In education, digital equity results in “the homework gap” or the inability for some students to fully participate in school due to limited connectivity. This gap disproportionately affects low-income and BIPOC students. Another significant gap is disproportionately shared by Black and Latino workers when it comes to digital skills. In entrepreneurship, limited connectivity and access to devices affects the ability for those in lower-income households, particularly BIPOC households, to apply for jobs and as more jobs require higher levels of digital skills, those without them become less likely to be hired. As evidenced by the digital equity problems faced in education and entrepreneurship, internet and device access in the home is critical. Low-income housing residents have particularly low connectivity rates, limited access to devices, and other barriers that reinforce equity issues in education and workforce readiness.

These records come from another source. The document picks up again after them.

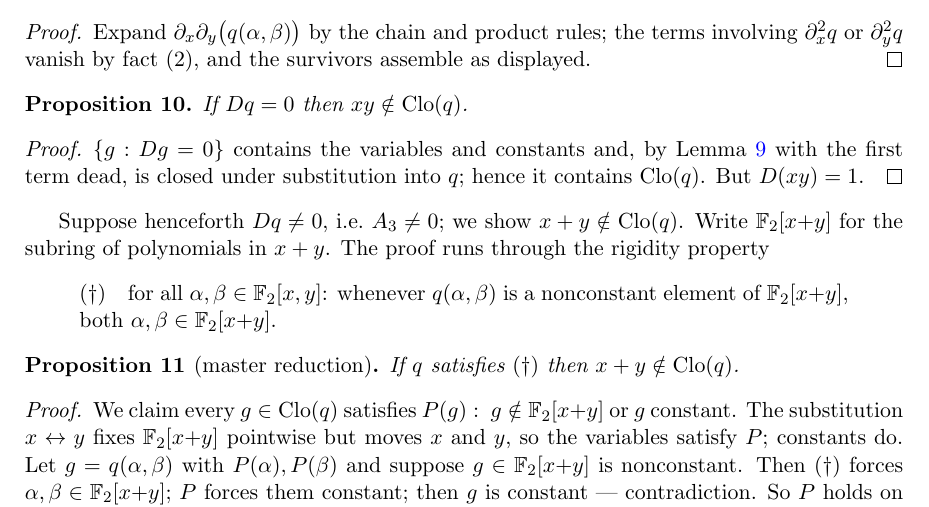
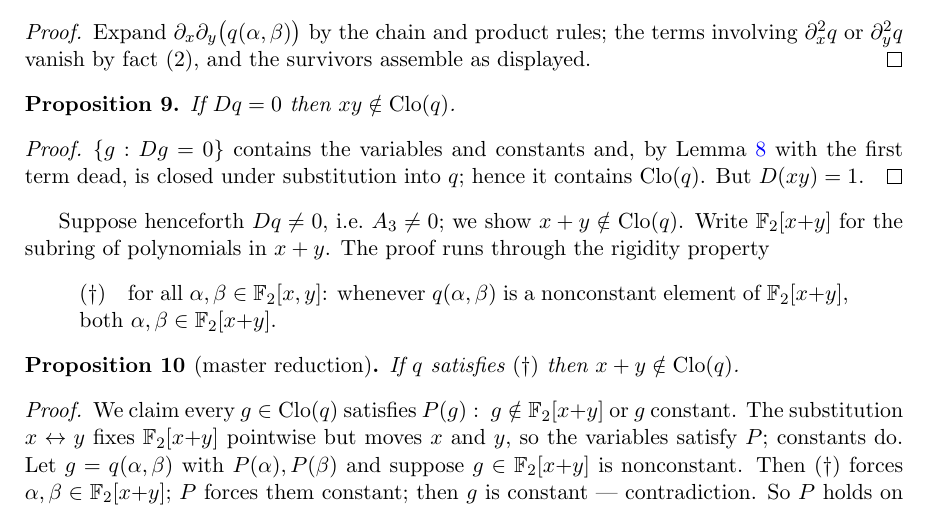
Before and after one commit to empath-nirvana/polyclone, a LaTeX paper (paper/char2-dichotomy-note.tex): part of page 3 of 6, cut so that both start at the same text. Compiled offline with pdfLaTeX.

Commit message:
note: numbering fix (dichotomy = Theorem 1)
Co-Authored-By: Claude Fable 5 <noreply@anthropic.com>

```diff
--- a/paper/char2-dichotomy-note.tex
+++ b/paper/char2-dichotomy-note.tex
@@ -9,7 +9,7 @@
 \newtheorem{proposition}[theorem]{Proposition}
 \newtheorem{corollary}[theorem]{Corollary}
 \theoremstyle{definition}
-\newtheorem{definition}[theorem]{Definition}
+\newtheorem{definition}{Definition}
 
 \newcommand{\F}{\mathbb{F}}
 \newcommand{\Z}{\mathbb{Z}}
```
Also changed, not shown: paper/char2-dichotomy-note.pdf.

The report outlines the challenges that persist and ought to be addressed in the allocation of the historic federal Infrastructure Bill’s (IIJA) $65 billion investment. The bill is designed to give states power to develop digital equity plans that reflect their constituents, however, these plans may continue to overlook the need of disinvested communities and require direct community-engagement with those in most need of broadband access to ensure these funds are most effectively applied.
NGIN calls for multi-sector collaboration between digital equity focused initiatives and those focused more generally on wealth creation, education, and workforce development. Additionally, the report calls for better data to understand and effectively address digital equity challenges. A multidimensional approach to innovation in the digital equity space improves on the classic “three-pronged approach (broadband access, computing devices, and digital literacy).” The report showcases models of innovation across the country addressing digital inequity through neighborhood mobilization, public-private partnership, ecosystem changes, and attending to individuals’ needs.
The report culminates in six key takeaways and a call to action to sustain long-term digital participation by removing barriers to access through policy and targeted investment in unserved and underserved people and places.